Reproduce each line of the following material exactly, omitting the images.
......
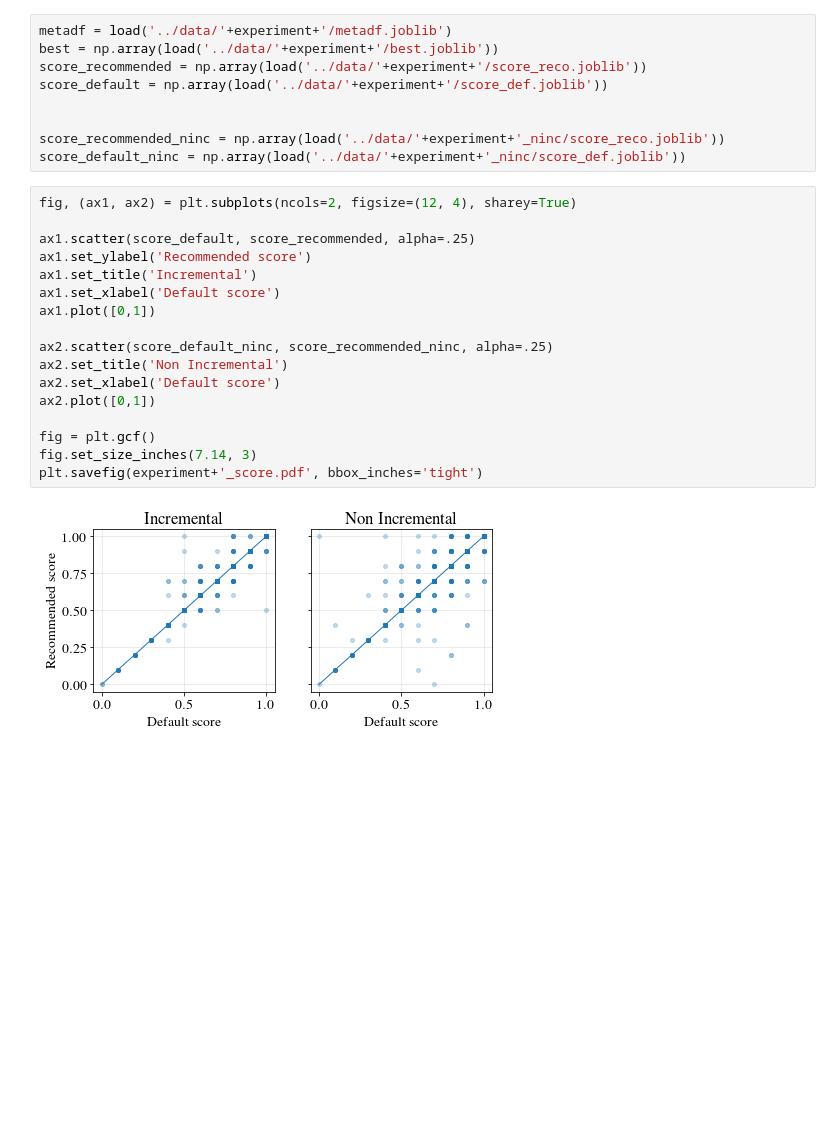
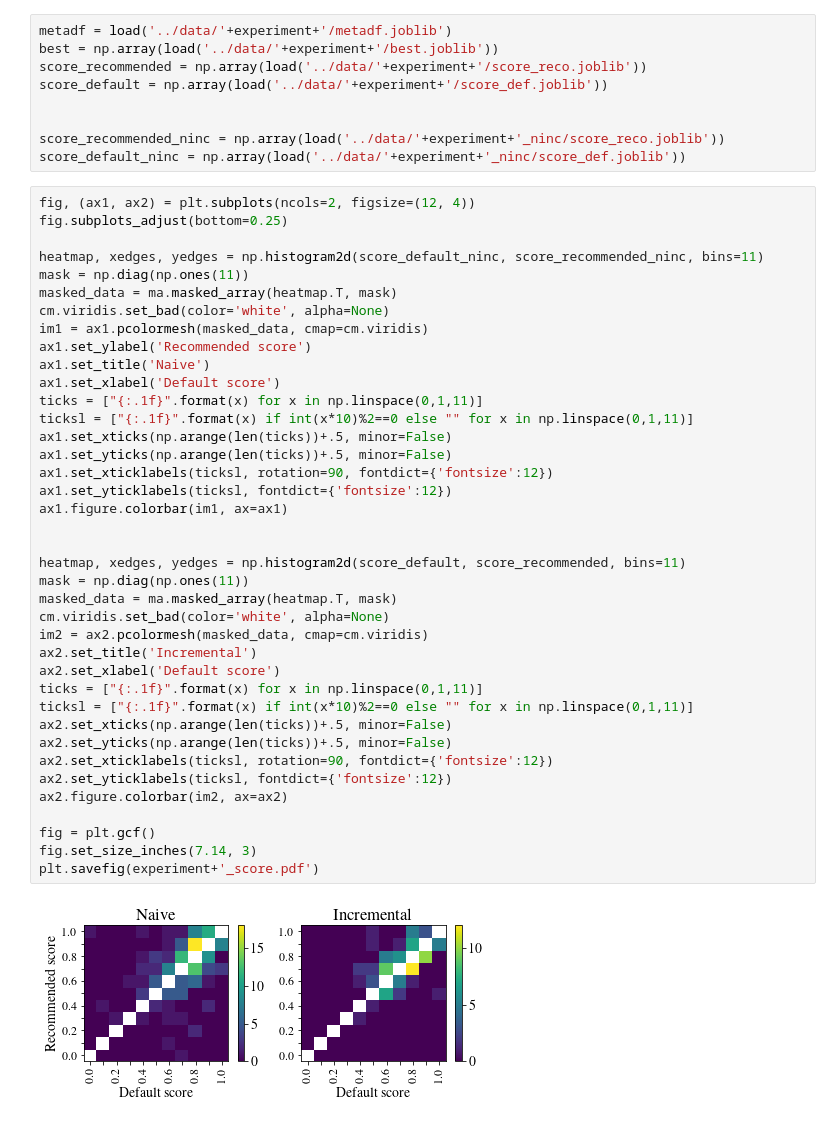
Before and after one commit to maffei2443/meta_experiments, a Jupyter notebook: notebooks/covtype.ipynb, the cells around one changed output. Drawn from its saved outputs; the diff is of its cells as text; blank space fills up the shorter version.

Commit message:
update heatmap

```diff
--- a/notebooks/covtype.ipynb
+++ b/notebooks/covtype.ipynb
@@ -157,22 +158,44 @@ score_default = np.array(load('../data/'+experiment+'/score_def.joblib'))
 
 score_recommended_ninc = np.array(load('../data/'+experiment+'_ninc/score_reco.joblib'))
 score_default_ninc = np.array(load('../data/'+experiment+'_ninc/score_def.joblib'))
-# %%
-fig, (ax1, ax2) = plt.subplots(ncols=2, figsize=(12, 4), sharey=True)
-
-ax1.scatter(score_default, score_recommended, alpha=.25)
-ax1.set_ylabel('Recommended score')
-ax1.set_title('Incremental')
-ax1.set_xlabel('Default score')
-ax1.plot([0,1])
-
-ax2.scatter(score_default_ninc, score_recommended_ninc, alpha=.25)
-ax2.set_title('Non Incremental')
-ax2.set_xlabel('Default score')
-ax2.plot([0,1])
-
-fig = plt.gcf()
-fig.set_size_inches(7.14, 3)
-plt.savefig(experiment+'_score.pdf', bbox_inches='tight')
-# %% [output]
-[figure, removed]
+# %%
+fig, (ax1, ax2) = plt.subplots(ncols=2, figsize=(12, 4))
+fig.subplots_adjust(bottom=0.25)
+
+heatmap, xedges, yedges = np.histogram2d(score_default_ninc, score_recommended_ninc, bins=11)
+mask = np.diag(np.ones(11))
+masked_data = ma.masked_array(heatmap.T, mask)
+cm.viridis.set_bad(color='white', alpha=None)
+im1 = ax1.pcolormesh(masked_data, cmap=cm.viridis)
+ax1.set_ylabel('Recommended score')
+ax1.set_title('Naive')
+ax1.set_xlabel('Default score')
+ticks = ["{:.1f}".format(x) for x in np.linspace(0,1,11)]
+ticksl = ["{:.1f}".format(x) if int(x*10)%2==0 else "" for x in np.linspace(0,1,11)]
+ax1.set_xticks(np.arange(len(ticks))+.5, minor=False)
+ax1.set_yticks(np.arange(len(ticks))+.5, minor=False)
+ax1.set_xticklabels(ticksl, rotation=90, fontdict={'fontsize':12})
+ax1.set_yticklabels(ticksl, fontdict={'fontsize':12})
+ax1.figure.colorbar(im1, ax=ax1)
+
+
+heatmap, xedges, yedges = np.histogram2d(score_default, score_recommended, bins=11)
+mask = np.diag(np.ones(11))
+masked_data = ma.masked_array(heatmap.T, mask)
+cm.viridis.set_bad(color='white', alpha=None)
+im2 = ax2.pcolormesh(masked_data, cmap=cm.viridis)
+ax2.set_title('Incremental')
+ax2.set_xlabel('Default score')
+ticks = ["{:.1f}".format(x) for x in np.linspace(0,1,11)]
+ticksl = ["{:.1f}".format(x) if int(x*10)%2==0 else "" for x in np.linspace(0,1,11)]
+ax2.set_xticks(np.arange(len(ticks))+.5, minor=False)
+ax2.set_yticks(np.arange(len(ticks))+.5, minor=False)
+ax2.set_xticklabels(ticksl, rotation=90, fontdict={'fontsize':12})
+ax2.set_yticklabels(ticksl, fontdict={'fontsize':12})
+ax2.figure.colorbar(im2, ax=ax2)
+
+fig = plt.gcf()
+fig.set_size_inches(7.14, 3)
+plt.savefig(experiment+'_score.pdf')
+# %% [output]
+[figure, added]
```
Also changed, not shown: parts of 3 cells of this notebook, 2 other files.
......
◆ Expected answer:
Before and after one commit to maffei2443/meta_experiments, a Jupyter notebook: notebooks/covtype.ipynb, the cells around one changed output. Drawn from its saved outputs; the diff is of its cells as text; blank space fills up the shorter version.

Commit message:
update heatmap

```diff
--- a/notebooks/covtype.ipynb
+++ b/notebooks/covtype.ipynb
@@ -157,22 +158,44 @@ score_default = np.array(load('../data/'+experiment+'/score_def.joblib'))
 
 score_recommended_ninc = np.array(load('../data/'+experiment+'_ninc/score_reco.joblib'))
 score_default_ninc = np.array(load('../data/'+experiment+'_ninc/score_def.joblib'))
-# %%
-fig, (ax1, ax2) = plt.subplots(ncols=2, figsize=(12, 4), sharey=True)
-
-ax1.scatter(score_default, score_recommended, alpha=.25)
-ax1.set_ylabel('Recommended score')
-ax1.set_title('Incremental')
-ax1.set_xlabel('Default score')
-ax1.plot([0,1])
-
-ax2.scatter(score_default_ninc, score_recommended_ninc, alpha=.25)
-ax2.set_title('Non Incremental')
-ax2.set_xlabel('Default score')
-ax2.plot([0,1])
-
-fig = plt.gcf()
-fig.set_size_inches(7.14, 3)
-plt.savefig(experiment+'_score.pdf', bbox_inches='tight')
-# %% [output]
-[figure, removed]
+# %%
+fig, (ax1, ax2) = plt.subplots(ncols=2, figsize=(12, 4))
+fig.subplots_adjust(bottom=0.25)
+
+heatmap, xedges, yedges = np.histogram2d(score_default_ninc, score_recommended_ninc, bins=11)
+mask = np.diag(np.ones(11))
+masked_data = ma.masked_array(heatmap.T, mask)
+cm.viridis.set_bad(color='white', alpha=None)
+im1 = ax1.pcolormesh(masked_data, cmap=cm.viridis)
+ax1.set_ylabel('Recommended score')
+ax1.set_title('Naive')
+ax1.set_xlabel('Default score')
+ticks = ["{:.1f}".format(x) for x in np.linspace(0,1,11)]
+ticksl = ["{:.1f}".format(x) if int(x*10)%2==0 else "" for x in np.linspace(0,1,11)]
+ax1.set_xticks(np.arange(len(ticks))+.5, minor=False)
+ax1.set_yticks(np.arange(len(ticks))+.5, minor=False)
+ax1.set_xticklabels(ticksl, rotation=90, fontdict={'fontsize':12})
+ax1.set_yticklabels(ticksl, fontdict={'fontsize':12})
+ax1.figure.colorbar(im1, ax=ax1)
+
+
+heatmap, xedges, yedges = np.histogram2d(score_default, score_recommended, bins=11)
+mask = np.diag(np.ones(11))
+masked_data = ma.masked_array(heatmap.T, mask)
+cm.viridis.set_bad(color='white', alpha=None)
+im2 = ax2.pcolormesh(masked_data, cmap=cm.viridis)
+ax2.set_title('Incremental')
+ax2.set_xlabel('Default score')
+ticks = ["{:.1f}".format(x) for x in np.linspace(0,1,11)]
+ticksl = ["{:.1f}".format(x) if int(x*10)%2==0 else "" for x in np.linspace(0,1,11)]
+ax2.set_xticks(np.arange(len(ticks))+.5, minor=False)
+ax2.set_yticks(np.arange(len(ticks))+.5, minor=False)
+ax2.set_xticklabels(ticksl, rotation=90, fontdict={'fontsize':12})
+ax2.set_yticklabels(ticksl, fontdict={'fontsize':12})
+ax2.figure.colorbar(im2, ax=ax2)
+
+fig = plt.gcf()
+fig.set_size_inches(7.14, 3)
+plt.savefig(experiment+'_score.pdf')
+# %% [output]
+[figure, added]
```
Also changed, not shown: parts of 3 cells of this notebook, 2 other files.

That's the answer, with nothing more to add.